The 2020 Veganism Trend and How It Helps the Environment
— Boston, MA
With the pandemic approaching a year this March, people have had serious time to think about their current lifestyle and desired changes for the future. Health trends have been on the rise, and this includes the trend of veganism. As early as May 2020, the Plant Based Foods Association compiled data on the sale of plant-based foods. From the height of the buying craze of mid-March to May, plant-based food sales increased by 90%, and plant-based meat products spiked by 148%. Despite pandemic restrictions, more vegan restaurants have opened than closed during Covid-19. While much of this change is due to the rising popularity in food trends and dieting, the vegan lifestyle is also a choice for those who are more conscious about sustainability.
Veganism is highly sustainable primarily because it bypasses the need to raise livestock. Livestock and its byproducts are responsible for at least 32 billion tons of carbon dioxide, in addition to the 220 pounds of methane emitted by a single cow per year, totaling 51% of worldwide greenhouse gas emissions. Greenhouse gasses contribute to various climate change factors, such as air pollution, rising sea-levels, and altered animal migration patterns. These effects are catalyzed by the greenhouse gasses’ ability to absorb infrared radiation, trapping heat within the atmosphere, causing climate change. Carbon dioxide (CO2), nitrous oxide (N2O), methane (CH4), and ammonia (NH3) emissions can last in the atmosphere for up to 150 years and contribute to ozone-layer deterioration ecosystem acidification.
In addition to increasing greenhouse gas emissions, raising animals requires an immense amount of land. Livestock farms cover about ⅓ of the world’s land, making livestock the leading cause for deforestation. The process of raising livestock also contributes to major waste levels, and its greatest waste crime concerns water use. The amount of water used by private owners in the US is 5% of total consumption, while animal agriculture’s water consumption is 55%. A study showed that a vegan diet is better at reducing water waste, fertilizer and soil use, with just one day of eating vegetarian. A vegan saves 4,164 liters of water, 20 kilograms of crops, 2.8 square meters of land, 10 kilograms of CO2, and the life of one animal, in just one day.
With all of these factors in mind, it is no wonder why people have begun to rethink the sustainability of their eating habits. This has caused the rise in popularity of vegetarian substitutions, showing that burgers are not the only food facing popular substitution. Both restaurants and individuals are exploring other options, such as vegan cheeses, plant-based milk, fishless fish, and so much more, leading to this vegetarian revolution. Whether people have sustainability in mind or are simply hopping on the vegan wagon, it is clear that this spike in plant-based diets is something that can benefit the earth far beyond the health of one human individual.
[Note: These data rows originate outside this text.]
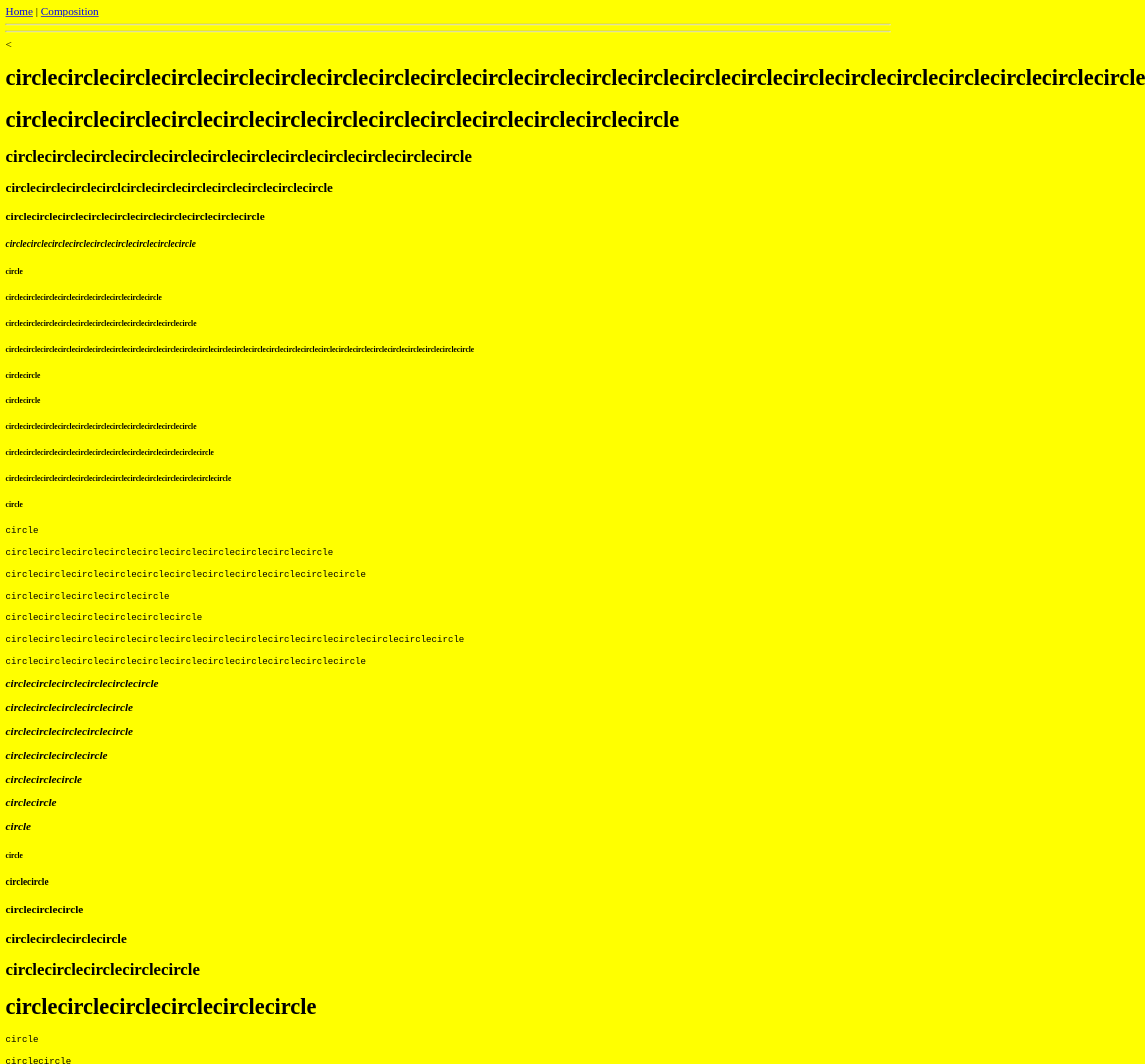
Repository: parkh899/parkh899.github.io
Page: lab/composition.html
The author's editor kept a record of every edit. The page is drawn from the files as they stood at one moment, then again after the next edit.
The browser window is 1280 px wide. The page is 1636 px wide, so the pictures cover 1636 px, including what lies to the right of the window. The pictures show the part of the page from y = 0 to 1520 px (the page is 3915 px tall before and 3889 px after), at 70% of full size.

Above is the page before.

After the next edit:
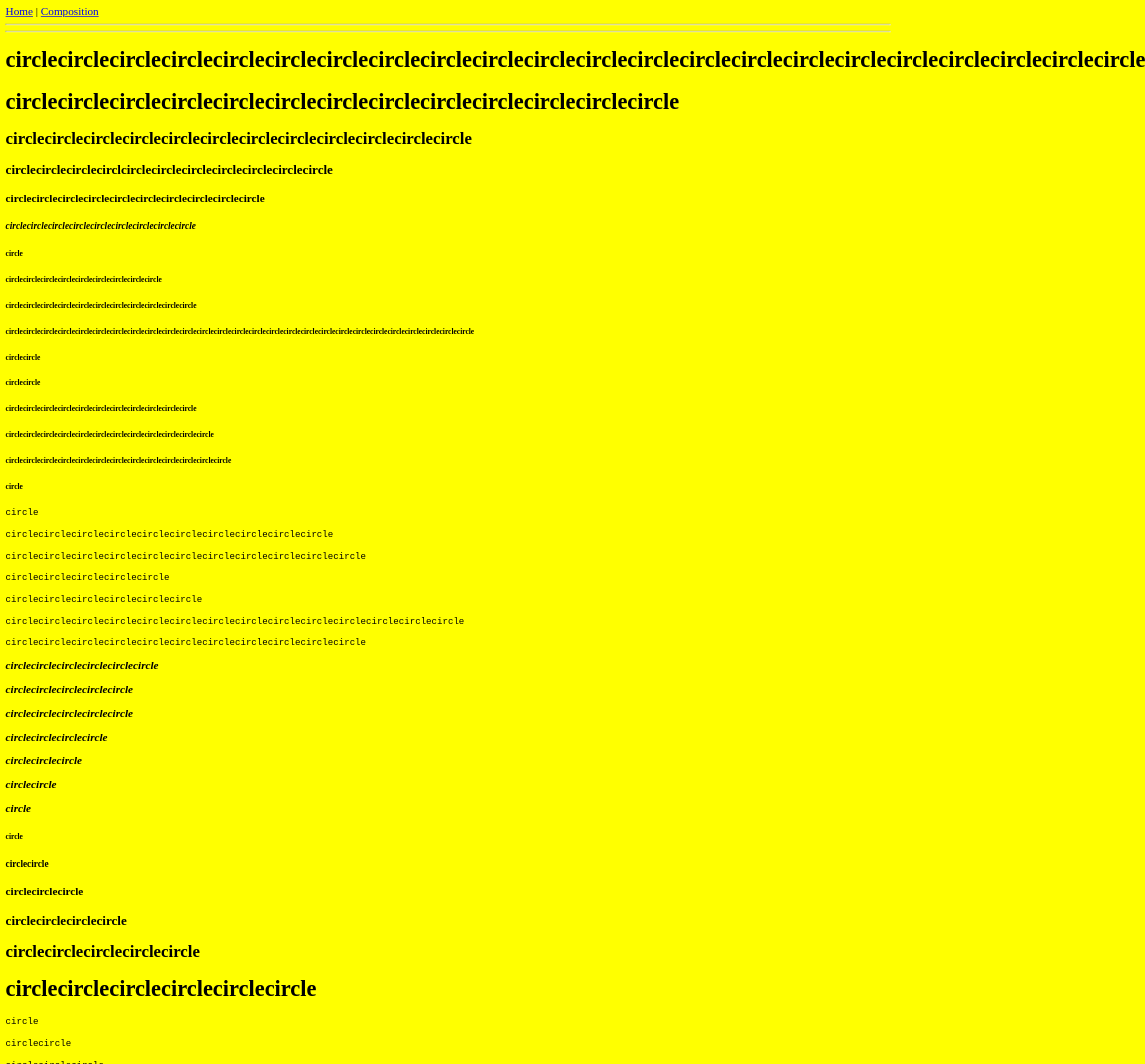
The edit:
--- a/lab/composition.html
+++ b/lab/composition.html
@@ -8,7 +8,7 @@
 
     <body bgcolor="yellow">
 
-<<h1>circlecirclecirclecirclecirclecirclecirclecirclecirclecirclecirclecirclecirclecirclecirclecirclecirclecirclecirclecirclecirclecircle</h1>
+<h1>circlecirclecirclecirclecirclecirclecirclecirclecirclecirclecirclecirclecirclecirclecirclecirclecirclecirclecirclecirclecirclecircle</h1>
 <h1>circlecirclecirclecirclecirclecirclecirclecirclecirclecirclecirclecirclecircle</h1>
 <h2>circlecirclecirclecirclecirclecirclecirclecirclecirclecirclecirclecircle</h2>
 <h3>circlecirclecirclecirclcirclecirclecirclecirclecirclecirclecircle</h3>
Davidovitch, Nadav; Dopelt, Keren; Pnina, Radon. Environmental Effects of the Livestock Industry. US National Library of Medicine. April 16, 2019. https://www.ncbi.nlm.nih.gov/pmc/articles/PMC6518108/
Starostinetskaya, Anna. Interest in Veganism Hits An All Time High in 2020, Google Trends Report Shows. vegnews.com. September 15, 2020. https://vegnews.com/2020/9/interest-in-veganism-hits-all-time-high-in-2020-google-trends-report-shows
Nunez, Chrsitina. Carbon Dixide Levels Are At A Record High. National Geographic. May 13, 2019. https://www.nationalgeographic.com/environment/article/greenhouse-gases